**WHAT YOU NEED TO DO**:
What lines in the entries hold the string "statt"? List them.

+++ INFORMATION PROVIDED

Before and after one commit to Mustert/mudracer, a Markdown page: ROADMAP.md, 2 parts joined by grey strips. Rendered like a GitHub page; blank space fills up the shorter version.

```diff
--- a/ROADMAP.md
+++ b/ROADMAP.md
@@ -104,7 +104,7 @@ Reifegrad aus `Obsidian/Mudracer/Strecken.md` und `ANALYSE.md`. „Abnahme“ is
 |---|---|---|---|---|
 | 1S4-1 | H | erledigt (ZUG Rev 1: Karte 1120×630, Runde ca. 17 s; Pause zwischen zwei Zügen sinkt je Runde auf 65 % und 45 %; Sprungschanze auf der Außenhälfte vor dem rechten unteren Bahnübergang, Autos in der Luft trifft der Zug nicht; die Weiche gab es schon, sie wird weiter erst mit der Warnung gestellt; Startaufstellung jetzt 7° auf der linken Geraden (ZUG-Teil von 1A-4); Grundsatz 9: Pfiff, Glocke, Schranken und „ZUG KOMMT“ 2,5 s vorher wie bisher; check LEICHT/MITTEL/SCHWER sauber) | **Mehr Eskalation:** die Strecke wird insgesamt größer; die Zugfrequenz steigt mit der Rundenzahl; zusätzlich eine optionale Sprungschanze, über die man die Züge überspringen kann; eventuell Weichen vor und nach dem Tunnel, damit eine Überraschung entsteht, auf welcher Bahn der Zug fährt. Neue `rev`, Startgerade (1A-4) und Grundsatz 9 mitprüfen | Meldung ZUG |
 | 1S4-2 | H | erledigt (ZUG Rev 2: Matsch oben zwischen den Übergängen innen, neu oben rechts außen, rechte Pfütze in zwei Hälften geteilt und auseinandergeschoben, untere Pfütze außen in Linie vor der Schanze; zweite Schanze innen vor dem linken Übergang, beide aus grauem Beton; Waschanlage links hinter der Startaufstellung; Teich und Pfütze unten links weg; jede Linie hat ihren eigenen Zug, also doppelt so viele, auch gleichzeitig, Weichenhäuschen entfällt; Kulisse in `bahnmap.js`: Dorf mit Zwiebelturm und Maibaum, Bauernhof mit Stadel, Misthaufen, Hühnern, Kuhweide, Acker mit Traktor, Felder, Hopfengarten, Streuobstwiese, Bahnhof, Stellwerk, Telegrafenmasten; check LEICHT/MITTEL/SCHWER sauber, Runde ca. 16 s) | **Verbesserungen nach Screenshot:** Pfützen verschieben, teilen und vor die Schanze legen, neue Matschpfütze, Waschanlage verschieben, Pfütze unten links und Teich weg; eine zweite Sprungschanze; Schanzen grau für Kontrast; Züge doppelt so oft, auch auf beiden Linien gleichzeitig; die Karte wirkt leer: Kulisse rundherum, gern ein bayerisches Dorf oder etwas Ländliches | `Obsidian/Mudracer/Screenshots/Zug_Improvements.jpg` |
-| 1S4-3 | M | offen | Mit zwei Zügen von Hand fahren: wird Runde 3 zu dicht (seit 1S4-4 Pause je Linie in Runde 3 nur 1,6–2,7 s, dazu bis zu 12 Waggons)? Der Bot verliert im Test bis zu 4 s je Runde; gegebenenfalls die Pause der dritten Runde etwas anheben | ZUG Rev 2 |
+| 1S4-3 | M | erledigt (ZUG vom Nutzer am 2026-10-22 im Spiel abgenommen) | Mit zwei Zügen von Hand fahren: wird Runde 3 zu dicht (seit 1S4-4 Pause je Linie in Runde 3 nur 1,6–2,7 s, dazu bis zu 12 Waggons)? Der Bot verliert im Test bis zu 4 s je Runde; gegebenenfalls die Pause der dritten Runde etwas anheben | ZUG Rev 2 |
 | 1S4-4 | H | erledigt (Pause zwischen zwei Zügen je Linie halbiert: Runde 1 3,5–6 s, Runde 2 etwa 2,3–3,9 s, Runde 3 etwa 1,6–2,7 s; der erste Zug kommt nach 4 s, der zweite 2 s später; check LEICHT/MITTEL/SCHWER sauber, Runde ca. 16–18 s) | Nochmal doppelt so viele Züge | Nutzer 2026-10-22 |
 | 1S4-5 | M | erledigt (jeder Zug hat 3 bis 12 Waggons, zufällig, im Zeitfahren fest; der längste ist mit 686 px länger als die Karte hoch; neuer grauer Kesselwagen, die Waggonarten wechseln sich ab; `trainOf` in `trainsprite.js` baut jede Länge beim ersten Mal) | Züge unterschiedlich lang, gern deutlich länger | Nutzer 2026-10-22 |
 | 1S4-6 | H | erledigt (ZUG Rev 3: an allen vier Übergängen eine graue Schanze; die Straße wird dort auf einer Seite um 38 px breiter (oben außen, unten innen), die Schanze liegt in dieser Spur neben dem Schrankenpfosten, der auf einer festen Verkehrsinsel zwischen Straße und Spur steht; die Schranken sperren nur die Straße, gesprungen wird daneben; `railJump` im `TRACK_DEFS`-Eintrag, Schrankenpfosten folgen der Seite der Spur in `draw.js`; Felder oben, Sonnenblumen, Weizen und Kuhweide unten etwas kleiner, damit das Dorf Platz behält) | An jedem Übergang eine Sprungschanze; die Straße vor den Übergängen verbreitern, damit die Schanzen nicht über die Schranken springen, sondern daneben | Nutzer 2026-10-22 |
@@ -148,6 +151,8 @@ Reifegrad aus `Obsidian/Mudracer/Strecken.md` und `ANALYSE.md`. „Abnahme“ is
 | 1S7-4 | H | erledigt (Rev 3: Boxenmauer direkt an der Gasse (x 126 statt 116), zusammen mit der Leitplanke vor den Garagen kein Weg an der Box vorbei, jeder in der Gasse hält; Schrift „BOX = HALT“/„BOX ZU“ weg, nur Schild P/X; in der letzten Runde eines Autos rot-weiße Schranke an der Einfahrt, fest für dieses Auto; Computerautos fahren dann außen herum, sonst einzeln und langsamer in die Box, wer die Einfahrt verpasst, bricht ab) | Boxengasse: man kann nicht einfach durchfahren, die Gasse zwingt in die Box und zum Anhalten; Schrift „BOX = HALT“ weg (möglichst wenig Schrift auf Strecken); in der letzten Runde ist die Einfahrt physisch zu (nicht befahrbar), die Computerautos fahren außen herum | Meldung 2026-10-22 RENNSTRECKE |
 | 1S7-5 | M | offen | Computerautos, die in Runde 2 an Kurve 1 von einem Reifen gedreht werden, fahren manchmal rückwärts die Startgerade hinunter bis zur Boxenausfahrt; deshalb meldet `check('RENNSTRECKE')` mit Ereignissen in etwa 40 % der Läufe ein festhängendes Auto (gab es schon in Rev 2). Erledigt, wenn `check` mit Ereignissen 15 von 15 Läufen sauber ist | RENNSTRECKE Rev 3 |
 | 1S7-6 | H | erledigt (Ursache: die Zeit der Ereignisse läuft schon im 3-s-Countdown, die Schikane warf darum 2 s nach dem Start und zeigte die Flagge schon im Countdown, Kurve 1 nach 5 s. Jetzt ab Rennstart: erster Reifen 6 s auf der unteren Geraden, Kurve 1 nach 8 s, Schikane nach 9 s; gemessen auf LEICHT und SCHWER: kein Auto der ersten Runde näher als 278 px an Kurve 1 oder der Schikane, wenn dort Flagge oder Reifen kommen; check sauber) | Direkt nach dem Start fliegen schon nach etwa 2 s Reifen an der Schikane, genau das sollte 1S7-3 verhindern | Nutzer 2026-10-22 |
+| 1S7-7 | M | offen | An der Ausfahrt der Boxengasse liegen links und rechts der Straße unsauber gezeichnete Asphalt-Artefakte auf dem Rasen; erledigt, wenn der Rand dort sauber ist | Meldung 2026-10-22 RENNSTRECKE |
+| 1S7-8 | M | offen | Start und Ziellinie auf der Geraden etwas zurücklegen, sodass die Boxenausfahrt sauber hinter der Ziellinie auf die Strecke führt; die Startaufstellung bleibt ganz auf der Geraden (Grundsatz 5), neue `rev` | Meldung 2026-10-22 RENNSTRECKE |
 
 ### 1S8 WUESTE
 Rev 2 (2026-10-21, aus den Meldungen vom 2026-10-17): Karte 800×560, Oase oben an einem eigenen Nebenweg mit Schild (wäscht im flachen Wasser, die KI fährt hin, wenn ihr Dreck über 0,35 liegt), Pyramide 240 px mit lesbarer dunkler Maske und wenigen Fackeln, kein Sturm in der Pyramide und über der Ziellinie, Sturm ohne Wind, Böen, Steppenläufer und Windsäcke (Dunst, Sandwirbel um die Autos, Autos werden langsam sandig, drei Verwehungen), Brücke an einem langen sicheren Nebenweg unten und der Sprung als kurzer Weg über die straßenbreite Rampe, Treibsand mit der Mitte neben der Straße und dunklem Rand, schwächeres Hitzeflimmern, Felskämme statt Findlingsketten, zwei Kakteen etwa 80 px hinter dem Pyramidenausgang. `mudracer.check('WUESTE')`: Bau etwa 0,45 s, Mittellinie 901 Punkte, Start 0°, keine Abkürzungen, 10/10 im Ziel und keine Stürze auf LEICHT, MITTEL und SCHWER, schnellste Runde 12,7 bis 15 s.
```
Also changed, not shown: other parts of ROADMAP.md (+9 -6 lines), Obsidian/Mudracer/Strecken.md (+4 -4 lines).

++++++

**COMPLETED EXERCISE**:
 | 1S7-4 | H | erledigt (Rev 3: Boxenmauer direkt an der Gasse (x 126 statt 116), zusammen mit der Leitplanke vor den Garagen kein Weg an der Box vorbei, jeder in der Gasse hält; Schrift „BOX = HALT“/„BOX ZU“ weg, nur Schild P/X; in der letzten Runde eines Autos rot-weiße Schranke an der Einfahrt, fest für dieses Auto; Computerautos fahren dann außen herum, sonst einzeln und langsamer in die Box, wer die Einfahrt verpasst, bricht ab) | Boxengasse: man kann nicht einfach durchfahren, die Gasse zwingt in die Box und zum Anhalten; Schrift „BOX = HALT“ weg (möglichst wenig Schrift auf Strecken); in der letzten Runde ist die Einfahrt physisch zu (nicht befahrbar), die Computerautos fahren außen herum | Meldung 2026-10-22 RENNSTRECKE |
 Rev 2 (2026-10-21, aus den Meldungen vom 2026-10-17): Karte 800×560, Oase oben an einem eigenen Nebenweg mit Schild (wäscht im flachen Wasser, die KI fährt hin, wenn ihr Dreck über 0,35 liegt), Pyramide 240 px mit lesbarer dunkler Maske und wenigen Fackeln, kein Sturm in der Pyramide und über der Ziellinie, Sturm ohne Wind, Böen, Steppenläufer und Windsäcke (Dunst, Sandwirbel um die Autos, Autos werden langsam sandig, drei Verwehungen), Brücke an einem langen sicheren Nebenweg unten und der Sprung als kurzer Weg über die straßenbreite Rampe, Treibsand mit der Mitte neben der Straße und dunklem Rand, schwächeres Hitzeflimmern, Felskämme statt Findlingsketten, zwei Kakteen etwa 80 px hinter dem Pyramidenausgang. `mudracer.check('WUESTE')`: Bau etwa 0,45 s, Mittellinie 901 Punkte, Start 0°, keine Abkürzungen, 10/10 im Ziel und keine Stürze auf LEICHT, MITTEL und SCHWER, schnellste Runde 12,7 bis 15 s.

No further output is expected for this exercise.